American Woodworker
Contact Us | Help | Report a Bug
Sign in | Join
 

Knots La Follette TN

The best knots crop up on some of the least expensive, lowest grade boards available.
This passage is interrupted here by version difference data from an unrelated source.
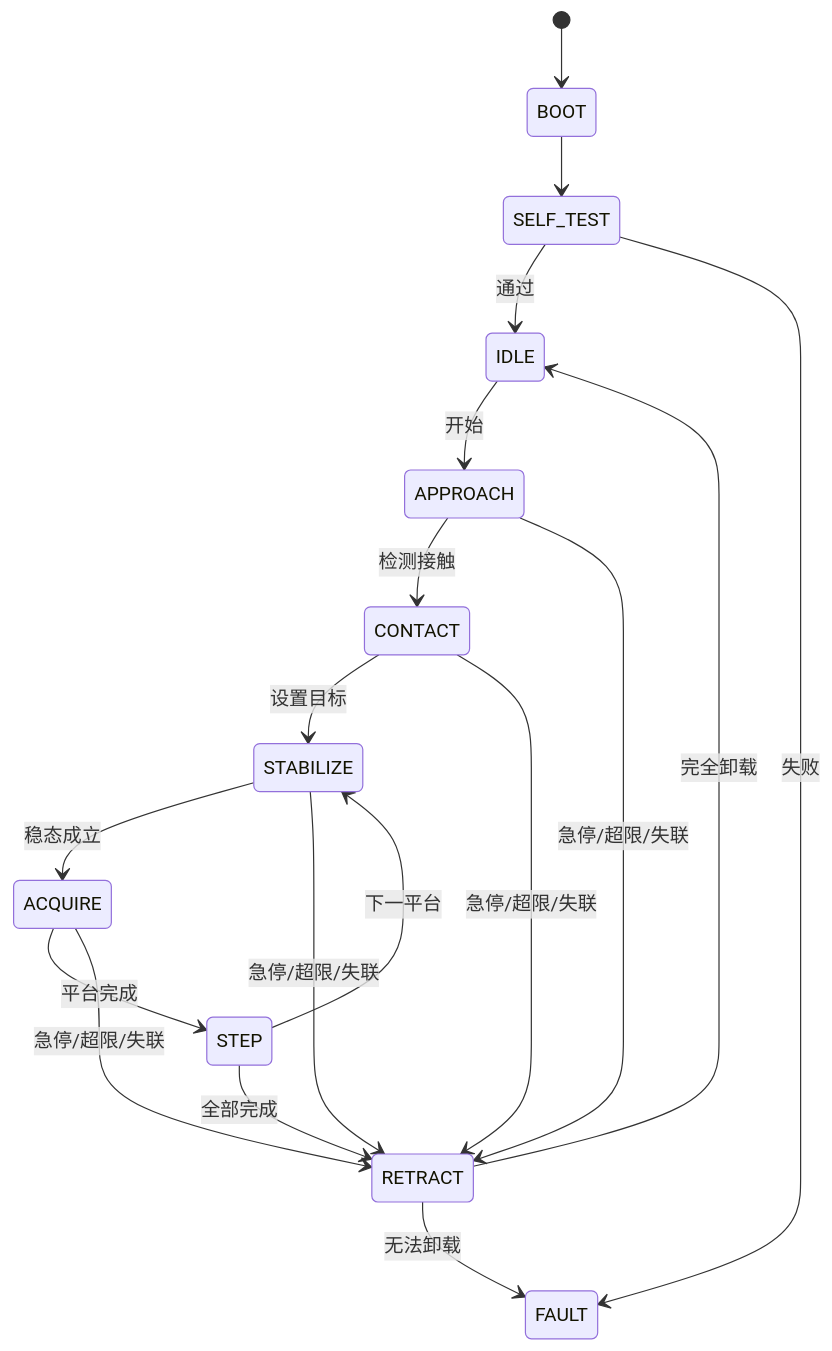
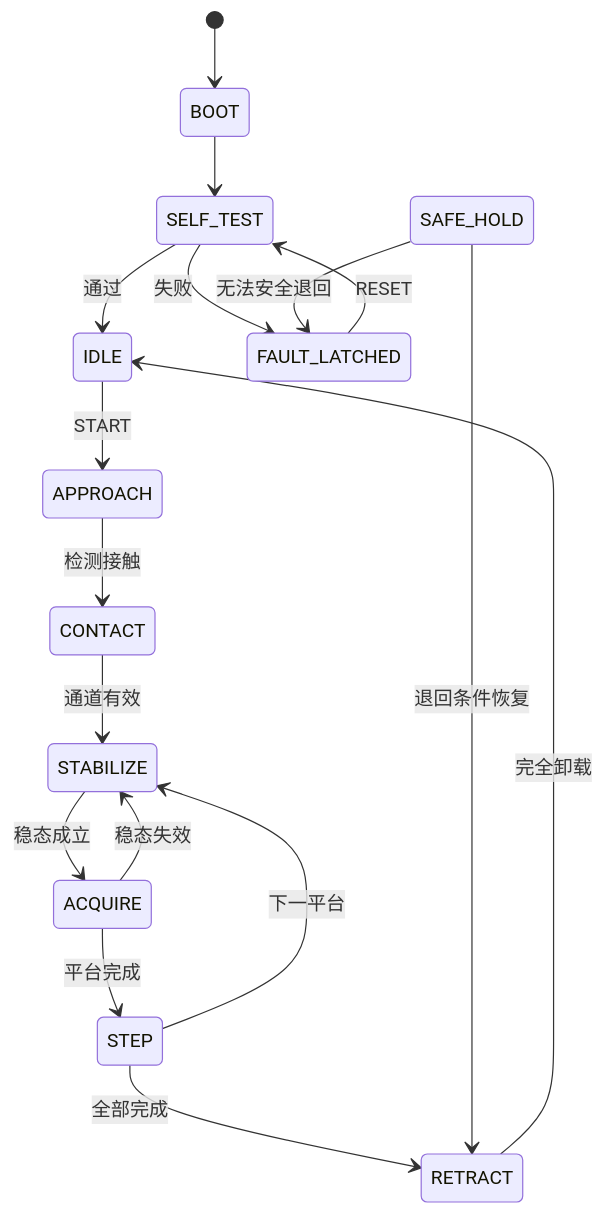
Before and after one commit to cxjchelsea/digital-pulse-diagnosis: the diagram in docs/01-系统规范/设备状态机与安全设计.md, drawn with Mermaid. The commit also changed other lines of this file and 13 other files, not shown here.

````diff
--- a/docs/01-系统规范/设备状态机与安全设计.md
+++ b/docs/01-系统规范/设备状态机与安全设计.md
@@ -13,20 +36,19 @@
 ```mermaid
 stateDiagram-v2
     [*] --> BOOT
     BOOT --> SELF_TEST
     SELF_TEST --> IDLE: 通过
-    SELF_TEST --> FAULT: 失败
-    IDLE --> APPROACH: 开始
+    SELF_TEST --> FAULT_LATCHED: 失败
+    IDLE --> APPROACH: START
     APPROACH --> CONTACT: 检测接触
-    CONTACT --> STABILIZE: 设置目标
+    CONTACT --> STABILIZE: 通道有效
     STABILIZE --> ACQUIRE: 稳态成立
     ACQUIRE --> STEP: 平台完成
+    ACQUIRE --> STABILIZE: 稳态失效
     STEP --> STABILIZE: 下一平台
     STEP --> RETRACT: 全部完成
     RETRACT --> IDLE: 完全卸载
-    APPROACH --> RETRACT: 急停/超限/失联
-    CONTACT --> RETRACT: 急停/超限/失联
-    STABILIZE --> RETRACT: 急停/超限/失联
-    ACQUIRE --> RETRACT: 急停/超限/失联
-    RETRACT --> FAULT: 无法卸载
+    SAFE_HOLD --> RETRACT: 退回条件恢复
+    SAFE_HOLD --> FAULT_LATCHED: 无法安全退回
+    FAULT_LATCHED --> SELF_TEST: RESET
 ```
````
Dealing with knots can add extra work to a project, but you don't need any special equipment.

Lafollette - Auth Hometown
(423) 562-7700
2221 Jacksboro Pike
Lafollette, TN
Store Hours
Hometown Dealers
Store Type
Hometown Dealers
Hours
Mon:9-18
Tue:9-18
Wed:9-18
Thu:9-18
Fri:9-18
Sat:9-18
Sun:13-18
Store Features
Mon:9-18
Tue:9-18
Wed:9-18
Thu:9-18
Fri:9-18
Sat:9-18
Sun:13-18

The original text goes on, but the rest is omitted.